Otte Enterprises, Cardinal Engineering, and Thelen Associates were contracted by the Sanitation District No. 1 (CIP No. S-578-04) in late 2012 to conduct a Drainage Basin Study for the large lake that serves the Sherwood Condominium complex. Sherwood Lake is a 2.8-acre man-made lake in the Sherwood Lakes condominium community located in Boone County, Kentucky. Sherwood Lake functions as the storm water retention basin for the majority of the Sherwood Lakes community. The watershed draining to Sherwood Lake is approximately 75 acres. This includes several off-site properties as well as the Sherwood Lakes community.
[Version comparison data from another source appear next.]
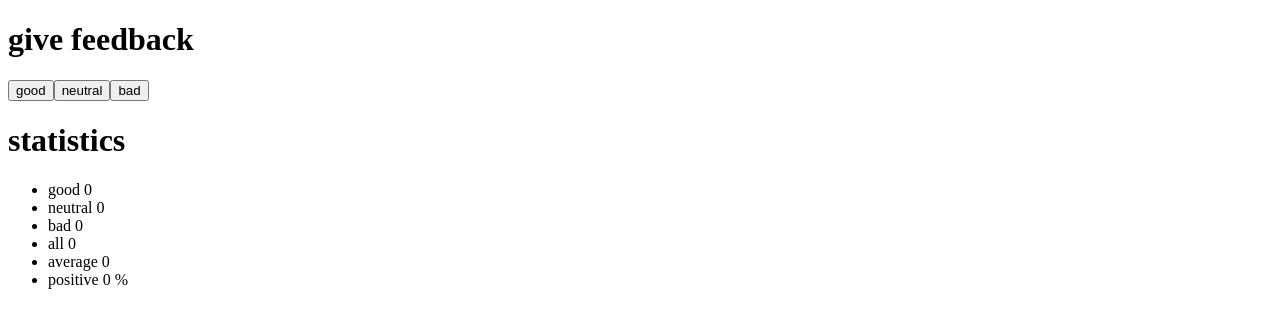
Repository: mariocapitbrok/helsinki-fullstack
Page: / (app in part1/unicafe/)
The author's editor kept a copy of each file at every save. The page is drawn from the files as they stood at one save, then again after a run of saves.
The browser window is 1280 px wide. The pictures show the whole page.
The project was rebuilt for these pictures with package versions that can differ from the ones it lists, and the page was loaded fresh each time.

Above is the page before, as saved 2022-01-09 08:27:49.

### part1/unicafe/src/App.js
import React, { useState } from 'react'

const Button = ({ onClick, text }) => <button onClick={onClick}>{text}</button>

const List = ({ title, value }) => (
  <li>
    {title} {value}
  </li>
)

const App = () => {
  const [good, setGood] = useState(0)
  const [neutral, setNeutral] = useState(0)
  const [bad, setBad] = useState(0)
  const [total, setTotal] = useState(0)
  const [average, setAverage] = useState(0)
  const [percentage, setPercentage] = useState(0)

  const handleGood = () => {
    const newGood = good + 1
    const newTotal = newGood + neutral + bad
    const newAverage = (newGood - bad) / newTotal
    const newPercentage = ((newGood / newTotal) * 100).toFixed(14)

    setGood(newGood)
    setTotal(newTotal)
    setAverage(newAverage)
    setPercentage(newPercentage)
  }

  const handleNeutral = () => {
    const newNeutral = neutral + 1
    const newTotal = good + newNeutral + bad
    const newAverage = (good - bad) / newTotal
    const newPercentage = ((good / newTotal) * 100).toFixed(14)

    setNeutral(newNeutral)
    setTotal(newTotal)
    setAverage(newAverage)
    setPercentage(newPercentage)
  }

  const handleBad = () => {
    const newBad = bad + 1
    const newTotal = good + neutral + newBad
    const newAverage = (good - newBad) / newTotal
    const newPercentage = ((good / newTotal) * 100).toFixed(14)

    setBad(newBad)
    setTotal(newTotal)
    setAverage(newAverage)
    setPercentage(newPercentage)
  }

  return (
    <div>
      <h1>give feedback</h1>
      <Button onClick={handleGood} text="good" />
      <Button onClick={handleNeutral} text="neutral" />
      <Button onClick={handleBad} text="bad" />
      <h1>statistics</h1>
      <ul>
        <List title="good" value={good} />
        <List title="neutral" value={neutral} />
        <List title="bad" value={bad} />
        <li>all {total}</li>
        <li>average {average}</li>
        <li>positive {percentage} %</li>
      </ul>
    </div>
  )
}

export default App

Loaded but not shown: part1/unicafe/public/index.html (common file); part1/unicafe/src/index.js (common file)

After the next 2 saves:
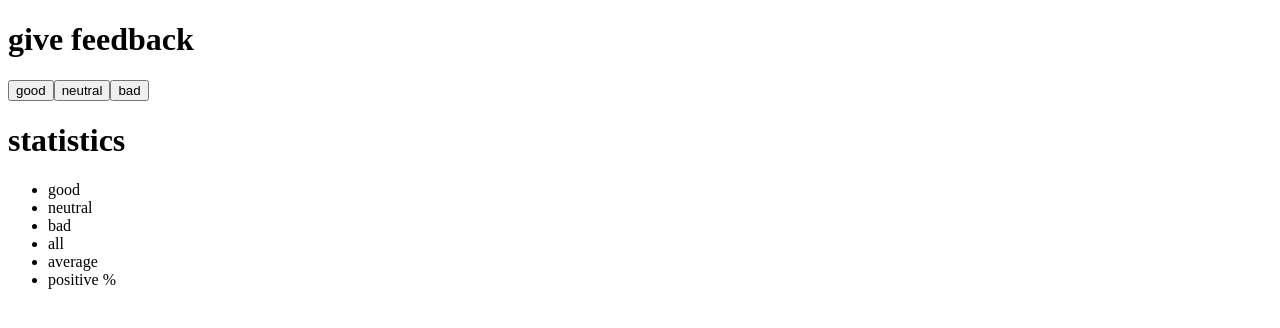
The 2 saves are shown as one change because 1 did not build or start.
The last was saved 2 min 55 s later.
--- a/part1/unicafe/src/App.js
+++ b/part1/unicafe/src/App.js
@@ -9,12 +9,12 @@
 )
 
 const App = () => {
-  const [good, setGood] = useState(0)
-  const [neutral, setNeutral] = useState(0)
-  const [bad, setBad] = useState(0)
-  const [total, setTotal] = useState(0)
-  const [average, setAverage] = useState(0)
-  const [percentage, setPercentage] = useState(0)
+  const [good, setGood] = useState(0n)
+  const [neutral, setNeutral] = useState(0n)
+  const [bad, setBad] = useState(0n)
+  const [total, setTotal] = useState(0n)
+  const [average, setAverage] = useState(0n)
+  const [percentage, setPercentage] = useState(0n)
 
   const handleGood = () => {
     const newGood = good + 1

After the save that followed:
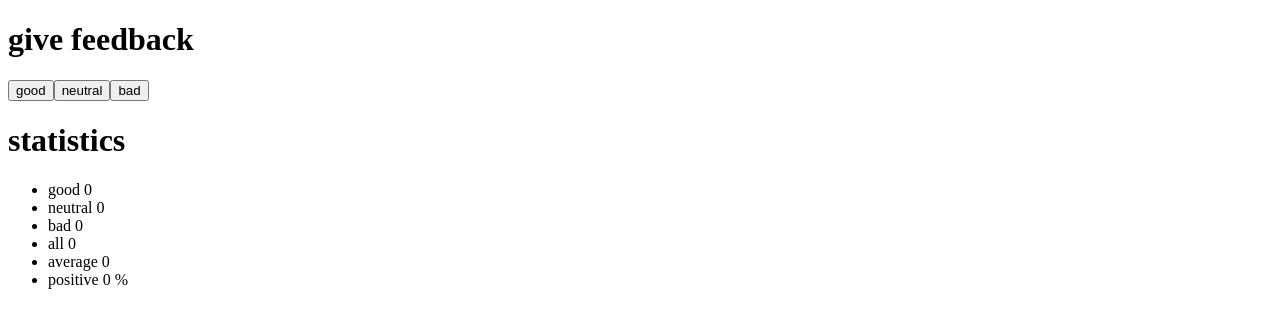
Saved 10 s later.
--- a/part1/unicafe/src/App.js
+++ b/part1/unicafe/src/App.js
@@ -9,12 +9,12 @@
 )
 
 const App = () => {
-  const [good, setGood] = useState(0n)
-  const [neutral, setNeutral] = useState(0n)
-  const [bad, setBad] = useState(0n)
-  const [total, setTotal] = useState(0n)
-  const [average, setAverage] = useState(0n)
-  const [percentage, setPercentage] = useState(0n)
+  const [good, setGood] = useState(0)
+  const [neutral, setNeutral] = useState(0)
+  const [bad, setBad] = useState(0)
+  const [total, setTotal] = useState(0)
+  const [average, setAverage] = useState(0)
+  const [percentage, setPercentage] = useState(0)
 
   const handleGood = () => {
     const newGood = good + 1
The majority of the off-site portion of the Sherwood Lake watershed is now developed mostly as commercial and residential.
The Sherwood Lake shoreline has been experiencing erosion failure, causing the lake to widen and allowing the shoreline to get closer to residential buildings that surround the lake. This has been an issue for at least the past ten years and probably started soon after the time the lake was first set up as a storm water retention basin for the Sherwood Lakes community.
The team’s tasks were to: (1) Evaluate the Sherwood Lake shoreline erosion; (2) Review the original drainage report for the Sherwood Lake’s Development; (3) Develop cost effective alternatives with respect to the site condition to address the shoreline erosion; (4) Evaluate the lake depth and the areas surrounding the lake with consideration of the soil type and its possible contribution to the shoreline erosion; and (5) Obtain and review the engineering design plans for the lake’s outlet structure and the dam that was available at the Boone County Planning and Zoning. Cardinal’s tasks were to (1) field survey the lake shoreline and the current lake bottom as well as original lake bottom, (2) prepare a new hydrologic model to evaluate the functionality of the retention basin using the current as-built conditions contained in the 75-acre watershed, and (3) assist with recommendations for shoreline remediation.
The results of our study concluded that: (1) the retention basin was functioning properly and that the basin was actually receiving less volumetric flow for the 2- thru 100-year storm events than the original study anticipated (less overall depth fluctuation), and (3) there was a significant amount of sediment buildup in the lake. Options suggested for shoreline remediation included: (1) do nothing, turn the lake into a dry basin, (3) stabilize the shoreline in place with vegetation, and (4) stabilize the shoreline in place with erosion resistant materials. Cardinal’s fee for the project was $9,350.00. Said project was completed on 1/31/13.